|Platforms:||PC, PlayStation, Dreamcast, GameBoy Color|
|Genres:||Puzzle / Trivia|
|Release Date:||November, 1999|
But the real million-dollar question here is why this tolerable but ultimately feeble piece of programming sold as well as it did. Only a few months into its original launch date and Who Wants To Be A Millionaire surpassed such heavyweights as Half-Life, Baldur’s Gate or Brood War.
Chances of drawing a blackjack. “Who wants to jump off a cliff?”
Everything from the original show is here minus the real paper money – fifteen multiple-choice questions of varying difficulty, three lifelines, Regis Philbin and zero room for error. Get one answer wrong and you’re thrown off the show, and have to start anew. Along the road to the coveted one million dollar prize are two milestones that let you keep some cash should you screw up on later questions, an option to walk away and keep your previous earnings, and a scoreboard that lists your current winnings (but doesn’t keep score of past gaming sessions).
Most notable is evil wind-up toy Regis Philbin voicing the entire experience, delivering a constant stream of quips and random remarks as you progress. Also impressive is the way the game handles the Phone A Friend lifeline – instead of bothering one of your own friends, Regis calls up one of his equally disturbed pals who may or may not be of any help. The ‘Ask the Audience’ lifeline is another interesting bit, with results taken from actual online polls. Unfortunately, too much of what is asked here is outdated 90’s American pop-culture or just plain silly nonsense, with questions like: “According to Popsicle Industries, what’s the most popular brand of ice cream flavor available in the US?” raising my eyebrow highest. It’s not vanilla, by the way.

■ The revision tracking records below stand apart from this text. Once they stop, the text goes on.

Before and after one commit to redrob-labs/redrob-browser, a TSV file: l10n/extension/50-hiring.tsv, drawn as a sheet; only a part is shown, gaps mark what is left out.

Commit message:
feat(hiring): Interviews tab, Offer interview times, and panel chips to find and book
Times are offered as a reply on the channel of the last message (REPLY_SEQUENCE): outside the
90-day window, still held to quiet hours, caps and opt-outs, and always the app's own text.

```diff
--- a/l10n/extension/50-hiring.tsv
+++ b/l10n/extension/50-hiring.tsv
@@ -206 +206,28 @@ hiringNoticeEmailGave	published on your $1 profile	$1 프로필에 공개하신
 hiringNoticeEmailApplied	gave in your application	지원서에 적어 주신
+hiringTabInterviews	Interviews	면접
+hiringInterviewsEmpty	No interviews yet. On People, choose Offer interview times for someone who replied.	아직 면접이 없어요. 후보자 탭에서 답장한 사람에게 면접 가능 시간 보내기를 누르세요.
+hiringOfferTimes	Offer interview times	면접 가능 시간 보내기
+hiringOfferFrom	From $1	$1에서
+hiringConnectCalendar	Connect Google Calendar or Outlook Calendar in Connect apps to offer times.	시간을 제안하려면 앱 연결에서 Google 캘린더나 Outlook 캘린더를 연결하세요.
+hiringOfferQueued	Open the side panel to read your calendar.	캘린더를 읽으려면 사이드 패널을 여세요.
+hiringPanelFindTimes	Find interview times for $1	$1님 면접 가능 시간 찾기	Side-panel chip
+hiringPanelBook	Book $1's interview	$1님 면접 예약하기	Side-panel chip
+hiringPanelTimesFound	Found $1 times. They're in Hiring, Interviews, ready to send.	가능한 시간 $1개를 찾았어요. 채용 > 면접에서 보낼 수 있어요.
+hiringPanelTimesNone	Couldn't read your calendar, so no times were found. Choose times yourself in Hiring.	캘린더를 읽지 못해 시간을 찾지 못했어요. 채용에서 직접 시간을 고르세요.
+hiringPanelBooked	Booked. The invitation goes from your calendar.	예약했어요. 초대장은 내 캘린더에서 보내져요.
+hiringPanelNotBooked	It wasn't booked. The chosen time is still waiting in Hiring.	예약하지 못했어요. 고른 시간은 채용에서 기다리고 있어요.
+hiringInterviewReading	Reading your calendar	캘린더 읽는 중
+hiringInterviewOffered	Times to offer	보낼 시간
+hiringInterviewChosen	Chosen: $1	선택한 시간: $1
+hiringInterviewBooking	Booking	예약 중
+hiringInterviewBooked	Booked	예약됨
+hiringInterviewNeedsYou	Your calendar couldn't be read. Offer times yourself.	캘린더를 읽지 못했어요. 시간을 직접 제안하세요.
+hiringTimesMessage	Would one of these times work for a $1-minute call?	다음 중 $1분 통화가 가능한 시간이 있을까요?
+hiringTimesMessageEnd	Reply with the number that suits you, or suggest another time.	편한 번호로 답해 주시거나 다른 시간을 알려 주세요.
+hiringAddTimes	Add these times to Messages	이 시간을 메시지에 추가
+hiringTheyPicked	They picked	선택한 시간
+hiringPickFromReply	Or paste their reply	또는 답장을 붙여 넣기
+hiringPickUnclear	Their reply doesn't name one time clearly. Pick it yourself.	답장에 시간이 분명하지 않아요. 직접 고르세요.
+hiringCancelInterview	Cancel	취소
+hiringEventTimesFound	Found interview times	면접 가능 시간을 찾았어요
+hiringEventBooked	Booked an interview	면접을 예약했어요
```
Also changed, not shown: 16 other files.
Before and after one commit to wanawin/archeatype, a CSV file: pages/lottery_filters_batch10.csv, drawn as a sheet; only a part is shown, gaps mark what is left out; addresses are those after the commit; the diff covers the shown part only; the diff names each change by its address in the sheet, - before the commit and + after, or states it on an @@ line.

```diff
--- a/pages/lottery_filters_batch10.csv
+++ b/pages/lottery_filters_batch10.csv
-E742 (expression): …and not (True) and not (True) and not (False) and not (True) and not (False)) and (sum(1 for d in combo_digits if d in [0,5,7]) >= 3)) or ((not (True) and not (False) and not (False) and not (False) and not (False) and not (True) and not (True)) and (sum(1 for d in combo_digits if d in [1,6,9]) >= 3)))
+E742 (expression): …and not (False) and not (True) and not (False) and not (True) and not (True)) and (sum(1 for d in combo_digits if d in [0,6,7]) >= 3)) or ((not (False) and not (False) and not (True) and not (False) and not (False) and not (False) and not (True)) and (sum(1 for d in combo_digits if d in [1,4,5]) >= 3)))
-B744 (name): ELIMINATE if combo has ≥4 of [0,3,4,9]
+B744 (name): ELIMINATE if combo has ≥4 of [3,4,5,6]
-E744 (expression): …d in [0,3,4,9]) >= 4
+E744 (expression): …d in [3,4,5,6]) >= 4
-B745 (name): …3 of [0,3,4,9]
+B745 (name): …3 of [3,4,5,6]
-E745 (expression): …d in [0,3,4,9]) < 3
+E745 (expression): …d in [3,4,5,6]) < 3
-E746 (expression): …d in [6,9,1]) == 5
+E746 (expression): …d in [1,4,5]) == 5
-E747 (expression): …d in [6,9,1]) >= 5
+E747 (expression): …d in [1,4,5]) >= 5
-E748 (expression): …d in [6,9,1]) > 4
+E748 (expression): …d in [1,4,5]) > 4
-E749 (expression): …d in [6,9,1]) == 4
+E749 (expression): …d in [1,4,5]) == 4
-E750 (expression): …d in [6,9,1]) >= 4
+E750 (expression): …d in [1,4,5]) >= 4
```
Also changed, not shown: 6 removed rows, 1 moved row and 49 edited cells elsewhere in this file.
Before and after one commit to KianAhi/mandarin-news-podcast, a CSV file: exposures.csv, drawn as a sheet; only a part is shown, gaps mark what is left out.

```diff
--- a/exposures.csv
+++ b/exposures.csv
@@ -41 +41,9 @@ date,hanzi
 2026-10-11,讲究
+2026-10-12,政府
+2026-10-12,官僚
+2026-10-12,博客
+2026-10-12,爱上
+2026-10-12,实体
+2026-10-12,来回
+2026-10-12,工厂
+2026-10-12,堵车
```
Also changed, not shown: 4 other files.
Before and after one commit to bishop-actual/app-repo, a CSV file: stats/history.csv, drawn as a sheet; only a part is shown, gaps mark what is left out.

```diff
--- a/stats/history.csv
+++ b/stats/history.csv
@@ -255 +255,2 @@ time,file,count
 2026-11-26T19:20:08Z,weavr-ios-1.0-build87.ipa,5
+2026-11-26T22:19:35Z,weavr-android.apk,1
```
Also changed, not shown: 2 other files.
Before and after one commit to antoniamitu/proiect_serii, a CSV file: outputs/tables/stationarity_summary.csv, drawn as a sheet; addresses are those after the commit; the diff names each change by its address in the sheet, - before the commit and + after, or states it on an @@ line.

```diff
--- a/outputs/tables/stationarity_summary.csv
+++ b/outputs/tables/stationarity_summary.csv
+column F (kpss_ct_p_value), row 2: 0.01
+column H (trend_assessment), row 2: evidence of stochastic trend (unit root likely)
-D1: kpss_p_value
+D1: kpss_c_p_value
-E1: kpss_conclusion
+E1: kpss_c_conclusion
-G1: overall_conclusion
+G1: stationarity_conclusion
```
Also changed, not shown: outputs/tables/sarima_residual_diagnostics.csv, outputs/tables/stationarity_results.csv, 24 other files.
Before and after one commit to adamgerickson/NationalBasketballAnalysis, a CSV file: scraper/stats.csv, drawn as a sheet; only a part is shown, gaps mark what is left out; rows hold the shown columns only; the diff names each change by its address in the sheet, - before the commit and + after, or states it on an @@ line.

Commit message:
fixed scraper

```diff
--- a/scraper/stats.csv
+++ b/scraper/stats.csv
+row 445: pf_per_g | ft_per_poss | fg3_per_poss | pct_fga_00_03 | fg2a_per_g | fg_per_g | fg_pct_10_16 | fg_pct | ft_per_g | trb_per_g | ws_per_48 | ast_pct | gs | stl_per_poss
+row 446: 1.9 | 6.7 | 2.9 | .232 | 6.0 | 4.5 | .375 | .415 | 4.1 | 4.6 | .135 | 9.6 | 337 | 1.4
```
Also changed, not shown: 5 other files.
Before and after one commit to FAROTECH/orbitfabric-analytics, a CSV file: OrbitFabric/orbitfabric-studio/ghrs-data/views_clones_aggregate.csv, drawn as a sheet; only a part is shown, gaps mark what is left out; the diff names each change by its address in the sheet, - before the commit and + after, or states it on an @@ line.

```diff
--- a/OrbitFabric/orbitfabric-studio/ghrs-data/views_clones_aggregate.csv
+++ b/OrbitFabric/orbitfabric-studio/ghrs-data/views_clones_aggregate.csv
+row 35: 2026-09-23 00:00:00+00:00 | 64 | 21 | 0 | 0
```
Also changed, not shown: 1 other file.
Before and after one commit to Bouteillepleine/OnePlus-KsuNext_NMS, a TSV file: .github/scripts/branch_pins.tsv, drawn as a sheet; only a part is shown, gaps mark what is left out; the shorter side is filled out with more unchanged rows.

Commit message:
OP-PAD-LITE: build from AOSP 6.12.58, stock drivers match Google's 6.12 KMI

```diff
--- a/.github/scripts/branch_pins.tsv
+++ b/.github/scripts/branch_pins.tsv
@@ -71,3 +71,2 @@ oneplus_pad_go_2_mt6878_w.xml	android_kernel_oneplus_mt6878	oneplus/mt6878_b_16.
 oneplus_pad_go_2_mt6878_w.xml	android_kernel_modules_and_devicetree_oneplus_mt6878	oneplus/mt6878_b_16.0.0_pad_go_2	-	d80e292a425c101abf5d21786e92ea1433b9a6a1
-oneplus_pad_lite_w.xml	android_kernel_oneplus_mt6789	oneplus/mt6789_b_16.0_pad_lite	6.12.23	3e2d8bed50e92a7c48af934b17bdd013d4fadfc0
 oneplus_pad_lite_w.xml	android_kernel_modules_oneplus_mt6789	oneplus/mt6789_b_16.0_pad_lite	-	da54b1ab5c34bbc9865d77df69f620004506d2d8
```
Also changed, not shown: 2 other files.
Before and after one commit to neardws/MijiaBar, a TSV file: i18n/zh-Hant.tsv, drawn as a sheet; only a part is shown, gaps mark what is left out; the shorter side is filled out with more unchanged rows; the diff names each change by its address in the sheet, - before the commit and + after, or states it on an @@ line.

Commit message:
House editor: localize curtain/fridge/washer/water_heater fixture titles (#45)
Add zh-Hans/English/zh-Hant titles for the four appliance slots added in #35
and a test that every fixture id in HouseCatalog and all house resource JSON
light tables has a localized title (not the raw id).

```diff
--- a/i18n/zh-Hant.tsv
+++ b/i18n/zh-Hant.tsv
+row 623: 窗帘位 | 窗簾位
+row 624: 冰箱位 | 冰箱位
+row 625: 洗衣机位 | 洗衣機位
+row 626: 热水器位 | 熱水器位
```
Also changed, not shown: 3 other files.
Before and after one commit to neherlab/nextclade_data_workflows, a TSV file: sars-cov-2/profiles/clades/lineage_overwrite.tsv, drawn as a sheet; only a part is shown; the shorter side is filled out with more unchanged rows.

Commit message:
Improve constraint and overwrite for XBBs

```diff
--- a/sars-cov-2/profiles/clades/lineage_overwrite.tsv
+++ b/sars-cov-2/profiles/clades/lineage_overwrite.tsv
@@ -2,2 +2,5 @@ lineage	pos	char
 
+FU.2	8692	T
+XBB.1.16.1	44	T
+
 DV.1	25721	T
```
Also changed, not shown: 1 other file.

Behold the one million dollar question.
Even in an age when you couldn’t look things up on Wikipedia, the chief concern here aren’t the questions themselves, but the frequency at which they start repeating after an hour of gameplay. The prolonged ‘Phone a Friend’ dialogues for each question might have been to blame for this (there’s a limit as to how much audio you can jam into one CD, and the voices here are top quality). There’s no way to filter out the uselessly outdated pop-culture questions either, making this game less about what you know and more about what you can memorize when the questions inevitably start repeating again and again.
But the real million-dollar question here is why this tolerable but ultimately feeble piece of programming sold as well as it did. Only a few months into its original launch date and Who Wants To Be A Millionaire surpassed such heavyweights as Half-Life, Baldur’s Gate or Brood War. In the end it enjoyed a hefty one million sales, quite an impressive and also iconic figure considering the final package. There’s little doubt who the real millionaires were.
If it’s a fraudulently-claimed file or dispute, there is a way for the merchant to get their money back. Facts about online casino chargebacks. They’ve got to prove their case though and the problem with the online gaming market is that many merchants look at it and think they can’t prove anything, because it’s digital.
System Requirements: Pentium II 300Mhz, 64 MB RAM, 3D Video Card, Win98/2000/XP
- Buy Game: